## Directions for this task
Where the data below has the string "style", return the whole line.

[Edit difference data]
Content starts

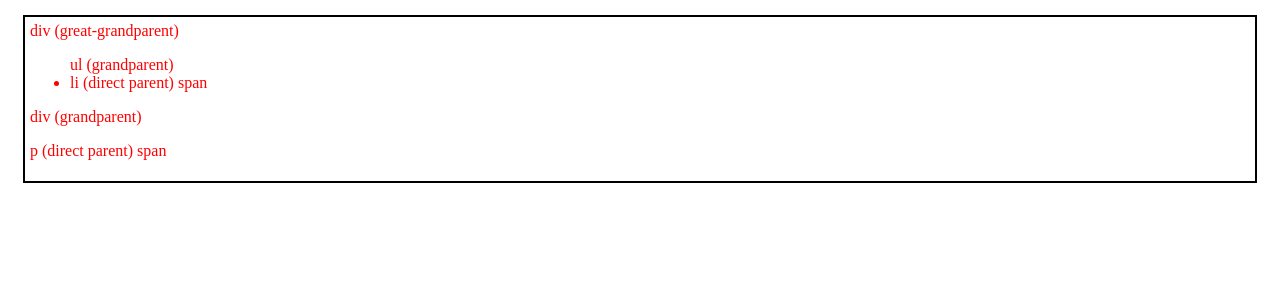
Repository: tjdwlsl/jspstudy
Page: http://localhost/JQuery_Ajax/jquery/ex15_DOM.jsp
An editor plug-in stored every save of this project. The page is shown before and after the next save, followed by the edit.
The browser window is 1280 px wide. The pictures show the whole page.
The page is served by Tomcat 9. Other server files are loaded and not shown.

Above is the page before, as saved 2023-07-19 08:49:24.
Console error: TypeError: Cannot read properties of undefined (reading 'replace')

### JQuery_Ajax/src/main/webapp/jquery/ex15_DOM.jsp
<%@ page language="java" contentType="text/html; charset=UTF-8"
    pageEncoding="UTF-8"%>
<!DOCTYPE html>
<html>
<head>
<meta charset="UTF-8">
<title>HTML 탐색</title>
<style type="text/css">
	.ancestors{
		display: block;
		border: 2px solid black;
		color: red;
		padding: 5px;
		margin: 15px;
	}
</style>
<%-- jQuery 라이브러리 CDN --%>
<script src="https://ajax.googleapis.com/ajax/libs/jquery/3.7.0/jquery.min.js"></script>
<script type="text/javascript">
//문서 객체 모델(DON, Document Object Model)은 XML이라 HTML 문서에 접근하기 위한 일종의 인터페이스
//부모,자식,자손,형제
//parent() 메서드는 선택한 요소의 직접적인 상위 요소를 반환함
$(document).ready(function(){
	$("span").parent().css();
});
</script>

</head>
<body>
	<div class="ancestors">
  <div style="width:500px;">div (great-grandparent)
    <ul>ul (grandparent)
      <li>li (direct parent)
        <span>span</span>
      </li>
    </ul>
  </div>

  <div style="width:500px;">div (grandparent)
    <p>p (direct parent)
      <span>span</span>
    </p>
  </div>
</div>
</body>
</html>

After the next save:
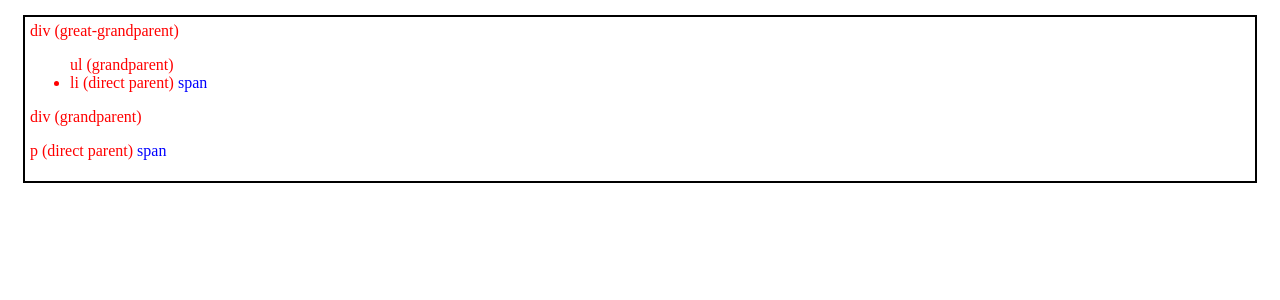
Saved 39 s later.
--- a/JQuery_Ajax/src/main/webapp/jquery/ex15_DOM.jsp
+++ b/JQuery_Ajax/src/main/webapp/jquery/ex15_DOM.jsp
@@ -21,6 +21,7 @@
 //부모,자식,자손,형제
 //parent() 메서드는 선택한 요소의 직접적인 상위 요소를 반환함
 $(document).ready(function(){
+	$("span").css("color", "blue");
 	$("span").parent().css();
 });
 </script>
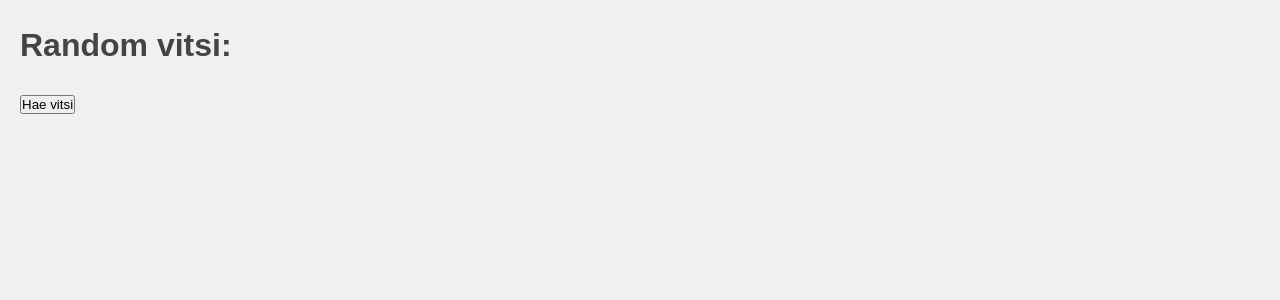
Repository: Javimetro/hyte-full-stack
Page: front/v4/index.html
The author's editor kept a copy of each file at every save. The page is drawn from the files as they stood at one save, then again after the next save.
The browser window is 1280 px wide. The pictures show the whole page.

Above is the page before, as saved 2024-02-08 18:57:26.
Console error: SyntaxError: Unexpected end of input

After the next save:
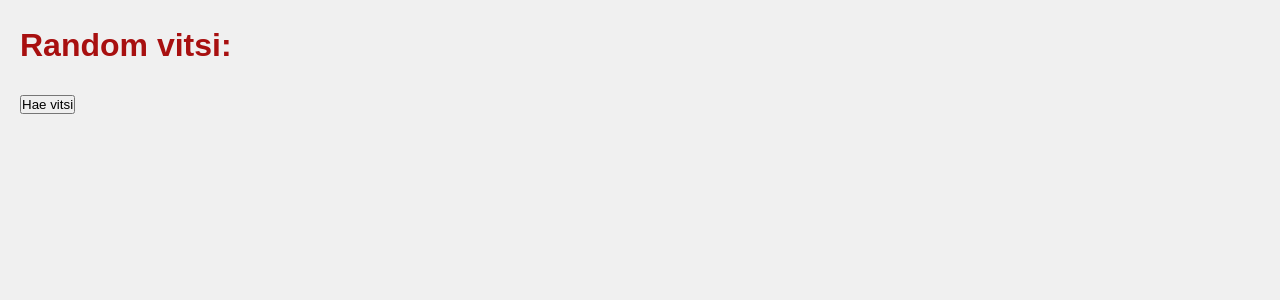
Saved 28 s later.
--- a/front/v4/style.css
+++ b/front/v4/style.css
@@ -14,7 +14,7 @@ body {
 }
 
 h1 {
-  color: #444444;
+  color: #a81010;
   margin-bottom: 20px;
 }
 
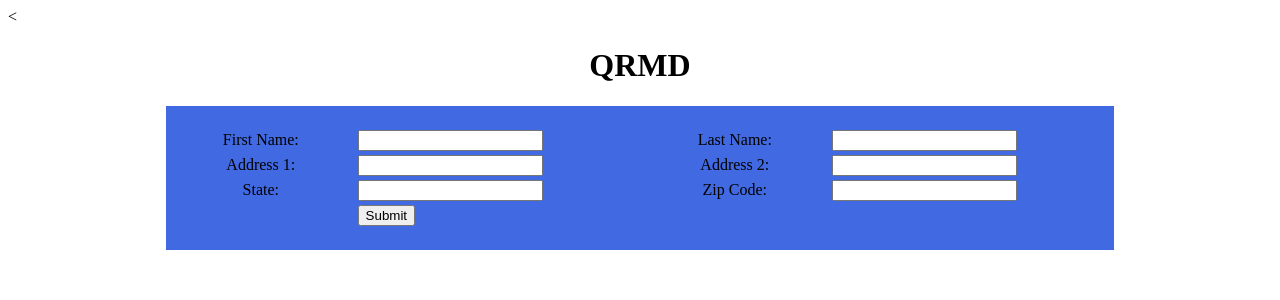
Repository: ImPickleRiiicck/QRMD
Page: http://localhost/QRMD/Pages/PatientInfoScreen.jsp
An editor plug-in stored every save of this project. The page is shown before and after the next save, followed by the edit.
The browser window is 1280 px wide. The pictures show the whole page.
The page is served by Tomcat 9. Other server files are loaded and not shown.

Above is the page before, as saved 2019-02-13 02:19:06.

### QRMD/WebContent/Pages/PatientInfoScreen.jsp
<%@ page language="java" contentType="text/html; charset=ISO-8859-1"
    pageEncoding="ISO-8859-1"%>
<!DOCTYPE html>
<<jsp:useBean id="PatientBean" class="qrmd.bean.PatientBean"></jsp:useBean>
<html>
<head>
<meta charset="ISO-8859-1">
<title>QRMD</title>
</head>
<style>
    p
    {
        color: black;
    }
</style>
            <body>
                <font color="black" size="3">
                    <div align="center">
                        <h1>QRMD</h1>
                            <table style="background-color: royalblue" align="center" width="75%" border="0" cellspacing="0" cellpadding="2">
                                <tr>
                                    <td width="20%">&nbsp;</td>
                                    <td width="30%">&nbsp;</td>
                                    <td width="20%">&nbsp;</td>
                                    <td width="30%">&nbsp;</td>
                                </tr>
                                <tr>
                                    <td align="center">First Name: </td>
                                    <td><input type="text" name="patientName"></td>
                                    <td align="center">Last Name: </td>
                                    <td><input type="text" name="lastName"></td>
                                </tr>
                                <tr>
                                    <td align="center">Address 1: </td>
                                    <td><input type="text" name="address1"></td>
                                    <td align="center">Address 2: </td>
                                    <td><input type="text" name="address2"></td>
                                </tr>
                                <tr>
                                    <td align="center">State: </td>
                                    <td><input type="text" name="state"></td>
                                    <td align="center">Zip Code: </td>
                                    <td><input type="text" name="zipCode"></td>
                                </tr>
                                <tr>
                                    <td>&nbsp;</td>
                                    <td><input type="submit" name="submit" value="Submit" onClick=></td>
                                    <td>&nbsp;</td>
                                    <td>&nbsp;</td>
                                </tr>
                                <tr>
                                    <td>&nbsp;</td>
                                    <td>&nbsp;</td>
                                </tr>
                        </div>
                </font>
            </body>
</html>

### QRMD/src/qrmd/bean/PatientBean.java
package qrmd.bean;

public class PatientBean implements java.io.Serializable {

	/**
	 *
	 */
	private static final long serialVersionUID = 1L;

	/**
	 * Initialize variables
	 */
	static String patientName = null;

	static String address = null;

	static String zipCode = null;

	static String state = null;

	public PatientBean() {

	}

	/**
	 * Set the patient's name
	 * @param name
	 */
	public void setPatientName (String name)
	{
		patientName = name;
	}

	/**
	 * Return the patients name
	 * @return
	 */
	public String getPatientName ()
	{
		return PatientBean.patientName;
	}

	/**
	 * Set the patient's address
	 * @param addr
	 */
	public void setAddress (String addr)
	{
		address = addr;
	}

	/**
	 * Return the patients address
	 * @return
	 */
	public String getAddress ()
	{
		return PatientBean.address;
	}

	/**
	 * Set the patient's zip code
	 * @param zip
	 */
	public void setZipCode (String zip)
	{
		zipCode = zip;
	}

	/**
	 * Return the patients zip code
	 * @return
	 */
	public String getZipCode ()
	{
		return PatientBean.zipCode;
	}

	/**
	 * Sets the patient's state
	 * @param st
	 */
	public void setState (String st)
	{
		state = st;
	}

	/**
	 * Returns the patients state
	 * @return
	 */
	public String getState ()
	{
		return PatientBean.state;
	}
}

After the next save:
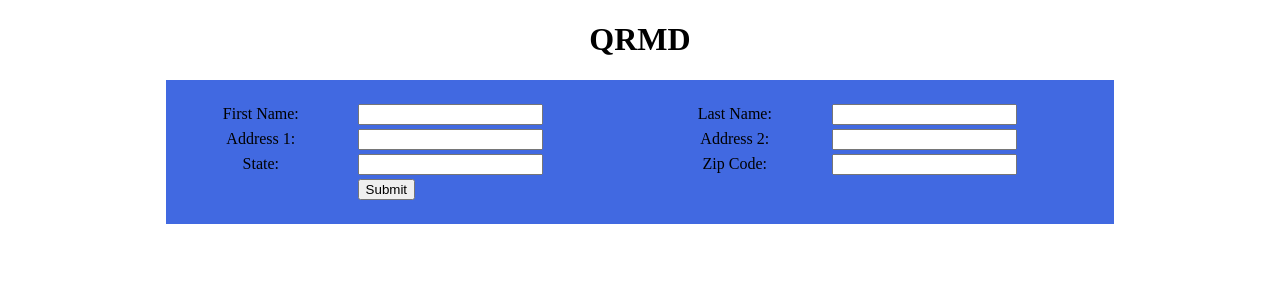
Saved 55 min 25 s later.
--- a/QRMD/WebContent/Pages/PatientInfoScreen.jsp
+++ b/QRMD/WebContent/Pages/PatientInfoScreen.jsp
@@ -1,7 +1,7 @@
 <%@ page language="java" contentType="text/html; charset=ISO-8859-1"
     pageEncoding="ISO-8859-1"%>
 <!DOCTYPE html>
-<<jsp:useBean id="PatientBean" class="qrmd.bean.PatientBean"></jsp:useBean>
+<jsp:useBean id="PatientBean" class="qrmd.bean.PatientBean"></jsp:useBean>
 <html>
 <head>
 <meta charset="ISO-8859-1">
@@ -44,7 +44,7 @@
                                 </tr>
                                 <tr>
                                     <td>&nbsp;</td>
-                                    <td><input type="submit" name="submit" value="Submit" onClick=></td>
+                                    <td><input type="submit" name="submit" value="Submit" onClick="submit"></td>
                                     <td>&nbsp;</td>
                                     <td>&nbsp;</td>
                                 </tr>
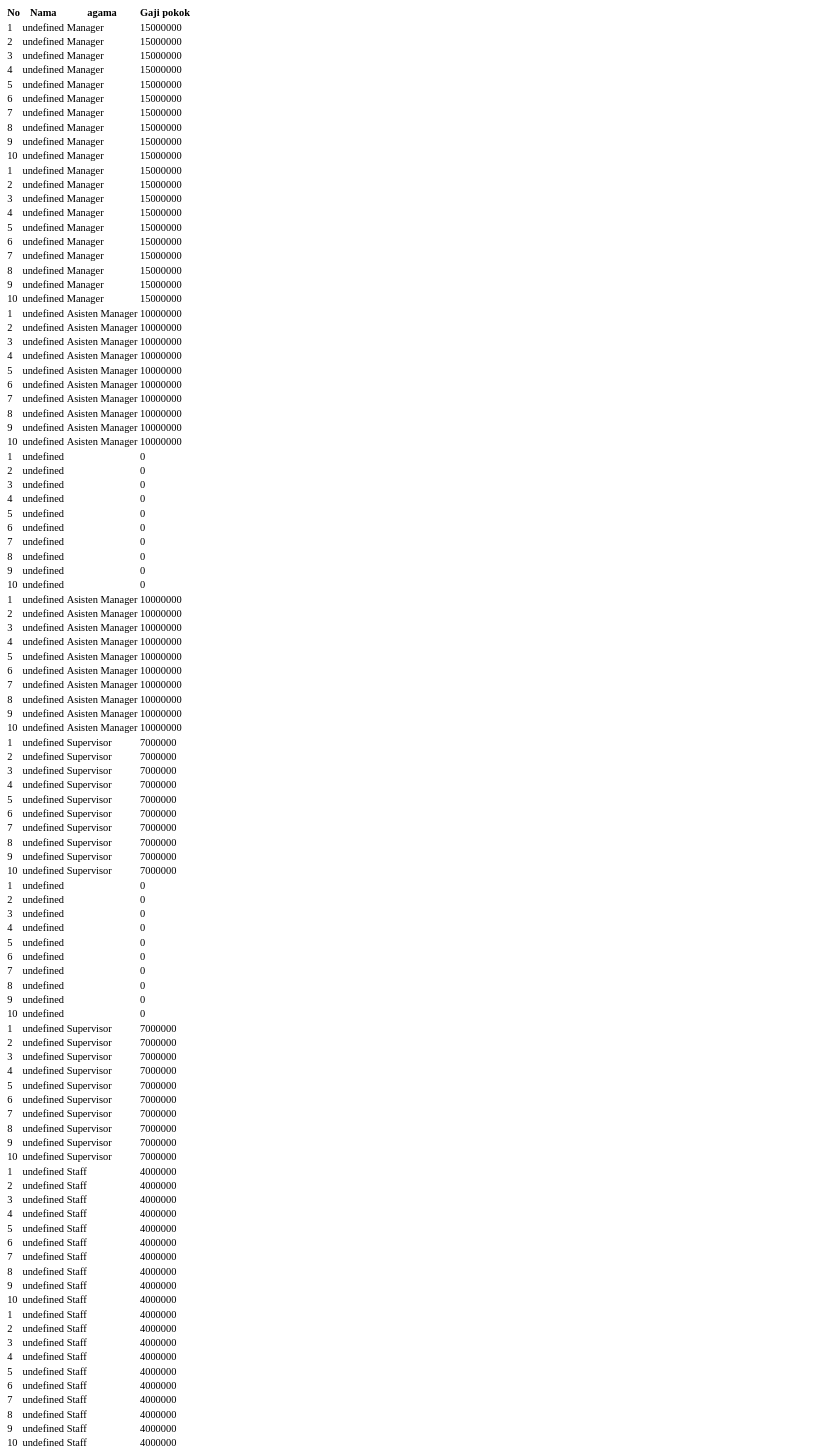
Repository: AHSANS354/Tugas-MSIB-5-GitHub
Page: tugasper3js.html
The author's editor kept a copy of each file at every save. The page is drawn from the files as they stood at one save, then again after the next save.
The browser window is 1280 px wide. The pictures show the whole page, at 65% of full size.

Above is the page before, as saved 2023-09-10 13:15:00.

After the next save:
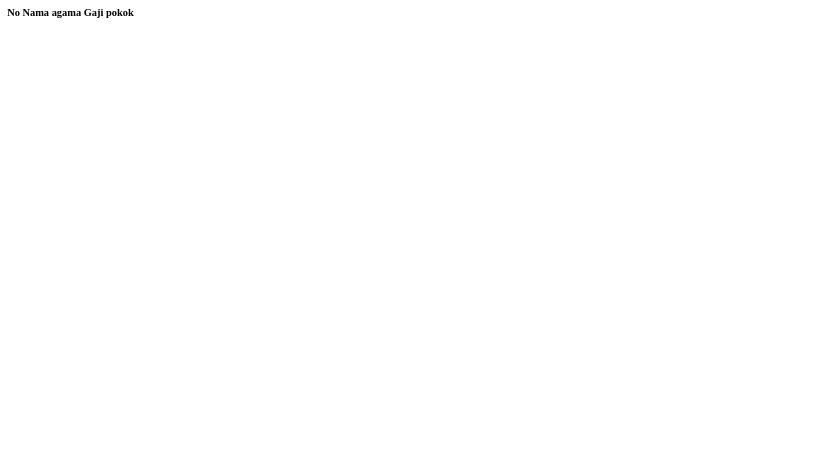
Console error: ReferenceError: no is not defined
Saved 48 s later.
--- a/tugasper3js.html
+++ b/tugasper3js.html
@@ -41,14 +41,11 @@
         let gaji_kotor = gapok + tunjangan_jabatan + tunjangan_kes;
         let agama = pegawai.length % 2 == 1 ? "Muslim" : "Non Muslim";
 
-        let no = 1;
-        for (s of pegawai) {
-          document.write(`<tr>
+        document.write(`<tr>
                     <td>${no++}</td>
                     <td>${s.nama}</td>
                     <td>${jabatan}</td>
                     <td>${gapok}</td></tr>`);
-        }
       }
     </script>
   </tbody>

After the 2 saves that followed:
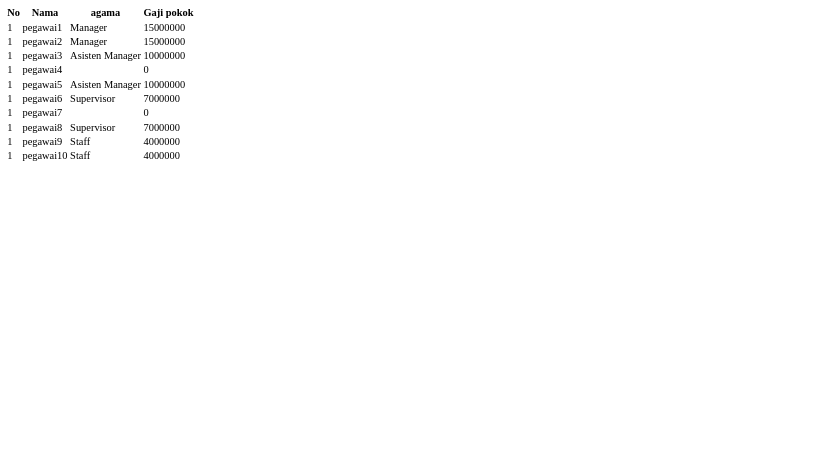
The error is gone.
The 2 saves are shown as one change because 1 left the picture as it was.
The last was saved 63 s later.
--- a/tugasper3js.html
+++ b/tugasper3js.html
@@ -41,9 +41,11 @@
         let gaji_kotor = gapok + tunjangan_jabatan + tunjangan_kes;
         let agama = pegawai.length % 2 == 1 ? "Muslim" : "Non Muslim";
 
+        let no = 1;
+
         document.write(`<tr>
                     <td>${no++}</td>
-                    <td>${s.nama}</td>
+                    <td>${pegawai[i]}</td>
                     <td>${jabatan}</td>
                     <td>${gapok}</td></tr>`);
       }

Content ends

## Answer for the task
<style type="text/css">
</style>
  <div style="width:500px;">div (great-grandparent)
  <div style="width:500px;">div (grandparent)
--- a/front/v4/style.css
+++ b/front/v4/style.css
<style>
</style>
                            <table style="background-color: royalblue" align="center" width="75%" border="0" cellspacing="0" cellpadding="2">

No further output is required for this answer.